Extracted records ▸
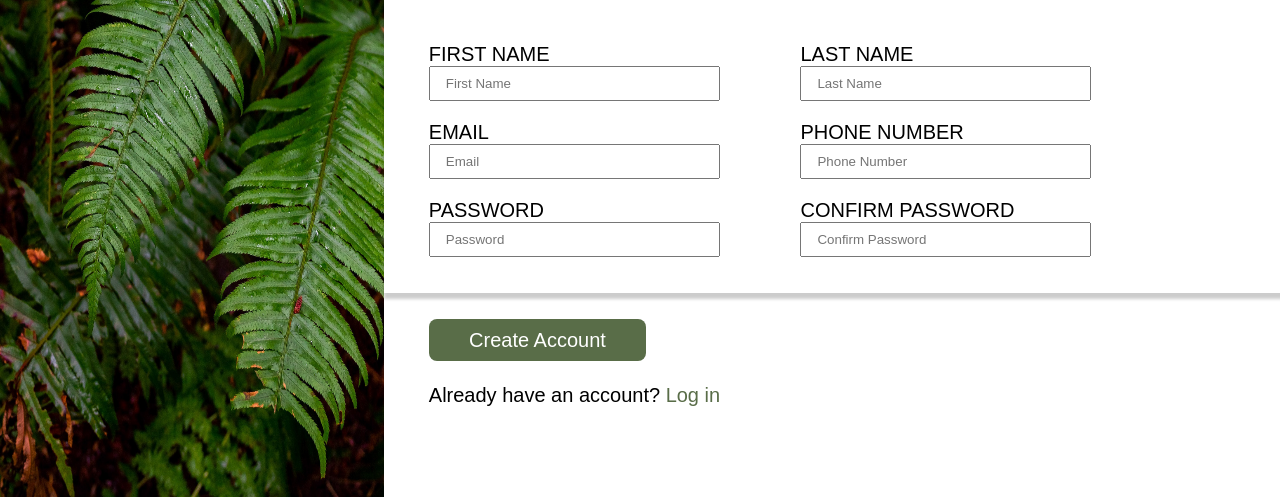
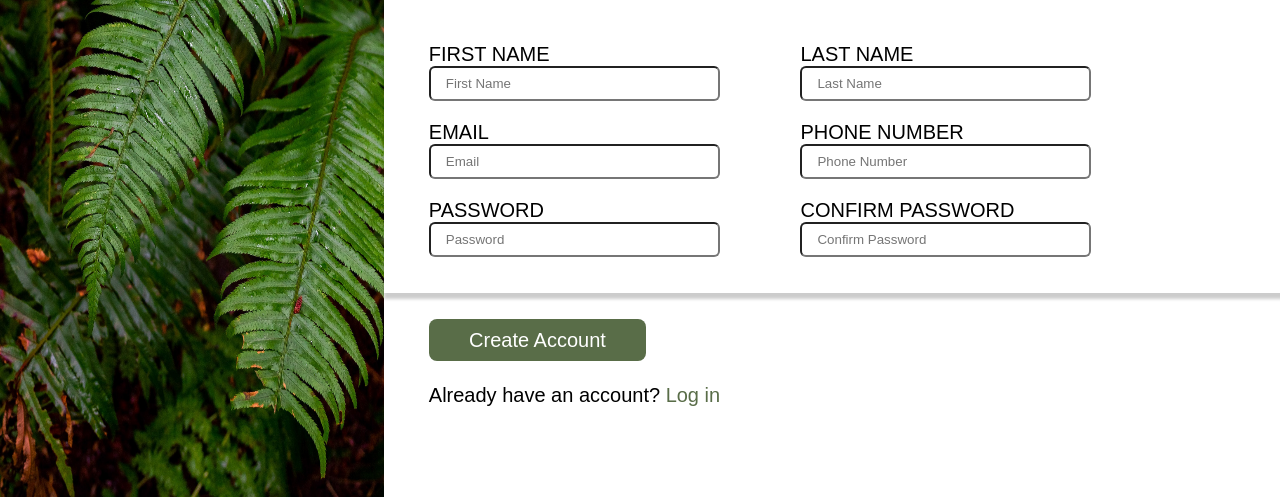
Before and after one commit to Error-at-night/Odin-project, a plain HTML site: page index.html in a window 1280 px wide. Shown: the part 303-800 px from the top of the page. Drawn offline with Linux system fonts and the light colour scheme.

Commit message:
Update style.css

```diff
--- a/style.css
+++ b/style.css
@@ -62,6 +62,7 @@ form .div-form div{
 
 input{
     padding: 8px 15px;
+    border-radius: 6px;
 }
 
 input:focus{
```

==

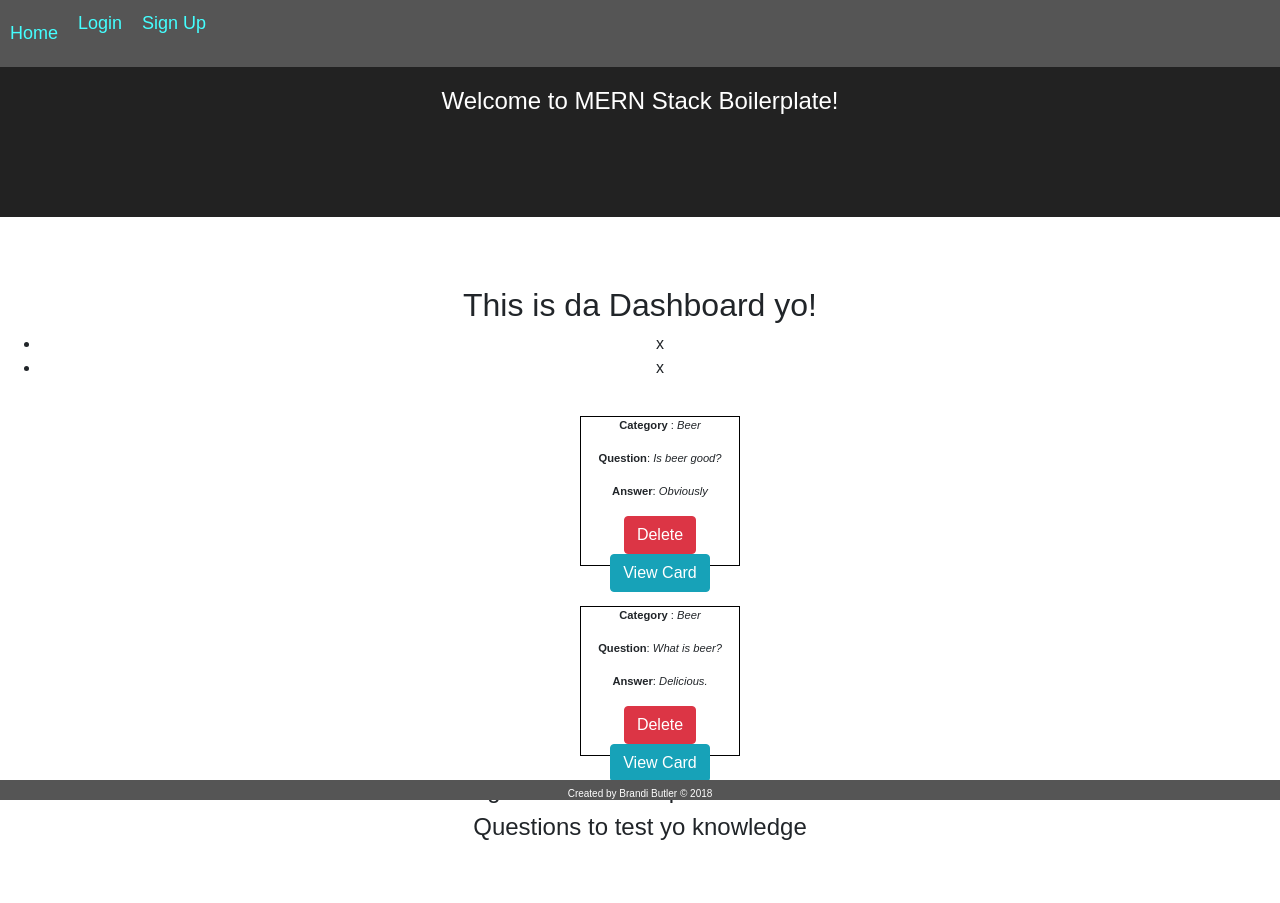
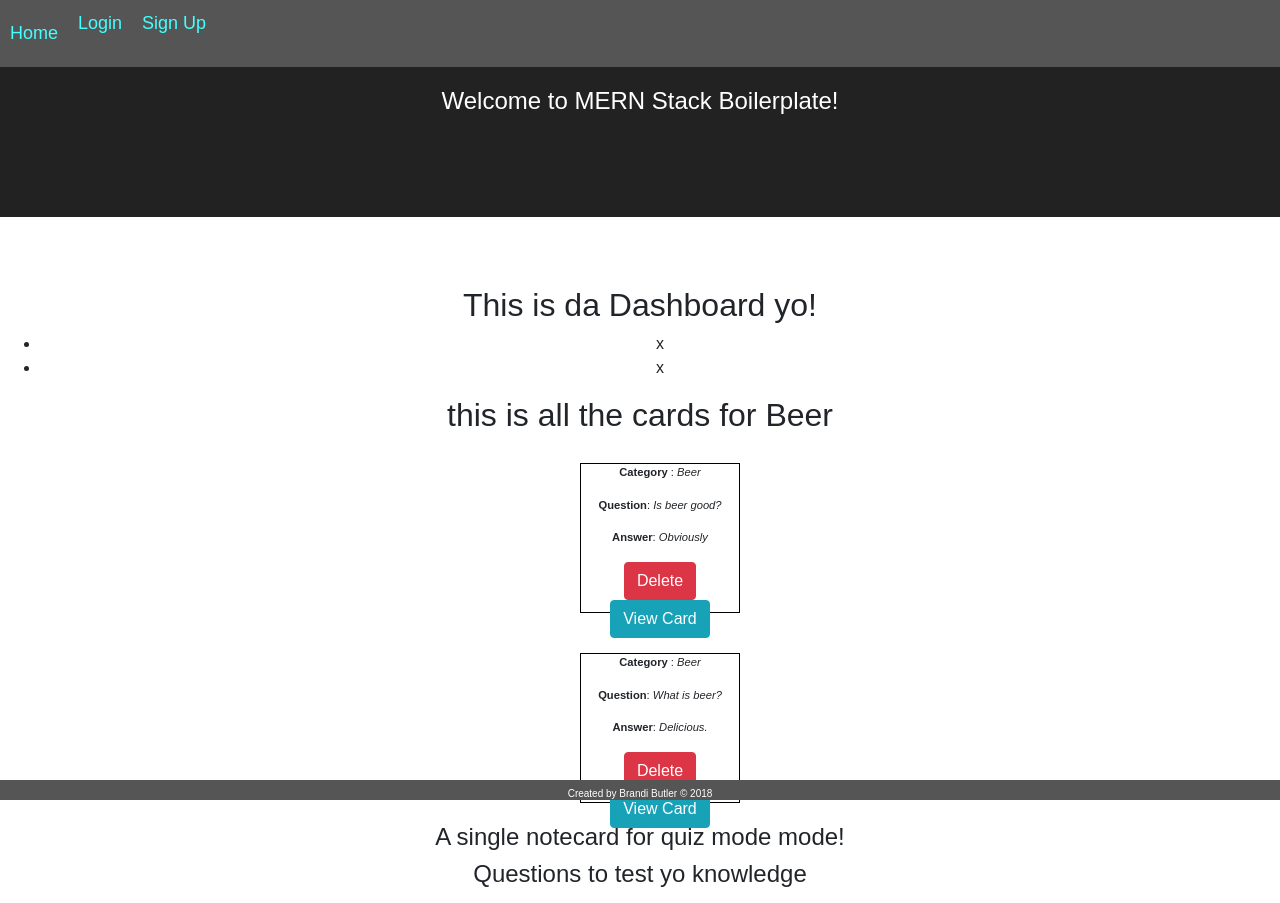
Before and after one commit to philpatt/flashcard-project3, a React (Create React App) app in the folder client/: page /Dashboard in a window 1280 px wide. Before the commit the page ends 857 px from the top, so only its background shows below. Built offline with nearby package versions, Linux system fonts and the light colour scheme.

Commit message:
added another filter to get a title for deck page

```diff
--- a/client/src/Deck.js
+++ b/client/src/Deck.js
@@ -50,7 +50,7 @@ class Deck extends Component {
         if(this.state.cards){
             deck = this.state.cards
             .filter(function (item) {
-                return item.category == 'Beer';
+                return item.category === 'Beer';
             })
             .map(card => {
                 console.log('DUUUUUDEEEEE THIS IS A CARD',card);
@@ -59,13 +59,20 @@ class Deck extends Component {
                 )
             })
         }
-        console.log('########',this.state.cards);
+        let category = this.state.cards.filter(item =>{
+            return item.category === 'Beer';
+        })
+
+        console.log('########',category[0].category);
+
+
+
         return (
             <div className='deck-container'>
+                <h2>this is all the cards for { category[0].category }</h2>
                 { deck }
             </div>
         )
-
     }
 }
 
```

==

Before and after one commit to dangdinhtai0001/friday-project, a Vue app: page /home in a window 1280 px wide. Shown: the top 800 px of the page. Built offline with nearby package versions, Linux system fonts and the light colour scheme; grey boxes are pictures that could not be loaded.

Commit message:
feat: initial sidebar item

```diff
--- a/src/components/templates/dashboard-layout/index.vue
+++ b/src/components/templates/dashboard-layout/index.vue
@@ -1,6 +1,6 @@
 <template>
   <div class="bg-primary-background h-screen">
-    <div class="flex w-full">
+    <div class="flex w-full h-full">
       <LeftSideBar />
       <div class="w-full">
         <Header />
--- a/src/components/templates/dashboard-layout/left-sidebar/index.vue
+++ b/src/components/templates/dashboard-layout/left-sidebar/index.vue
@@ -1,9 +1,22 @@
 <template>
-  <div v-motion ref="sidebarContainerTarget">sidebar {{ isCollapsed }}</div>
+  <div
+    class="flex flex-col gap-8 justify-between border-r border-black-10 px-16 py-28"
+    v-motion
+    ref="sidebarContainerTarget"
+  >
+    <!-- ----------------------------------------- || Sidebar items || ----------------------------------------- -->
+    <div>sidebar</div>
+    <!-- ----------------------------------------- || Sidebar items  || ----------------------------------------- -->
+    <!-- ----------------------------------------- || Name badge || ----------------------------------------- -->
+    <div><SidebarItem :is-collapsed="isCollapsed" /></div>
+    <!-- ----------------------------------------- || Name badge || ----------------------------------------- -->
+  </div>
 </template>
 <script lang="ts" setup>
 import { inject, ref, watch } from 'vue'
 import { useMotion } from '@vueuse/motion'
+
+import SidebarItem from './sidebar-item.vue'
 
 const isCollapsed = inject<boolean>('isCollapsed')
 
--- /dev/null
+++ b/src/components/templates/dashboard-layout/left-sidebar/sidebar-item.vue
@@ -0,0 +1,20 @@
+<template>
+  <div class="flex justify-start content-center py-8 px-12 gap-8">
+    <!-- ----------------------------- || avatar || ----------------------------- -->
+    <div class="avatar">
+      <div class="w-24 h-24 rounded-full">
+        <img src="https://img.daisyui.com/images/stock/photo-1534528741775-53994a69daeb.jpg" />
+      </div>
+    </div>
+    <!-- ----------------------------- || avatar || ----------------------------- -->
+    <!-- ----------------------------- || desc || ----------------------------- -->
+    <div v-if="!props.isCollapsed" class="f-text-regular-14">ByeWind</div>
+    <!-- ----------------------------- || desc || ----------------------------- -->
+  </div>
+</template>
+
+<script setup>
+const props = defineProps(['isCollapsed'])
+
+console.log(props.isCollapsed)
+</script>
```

Aim of the task ▸ Across the entries above, state how many lines include the string "from", with no other text.

Answer box ▸ 5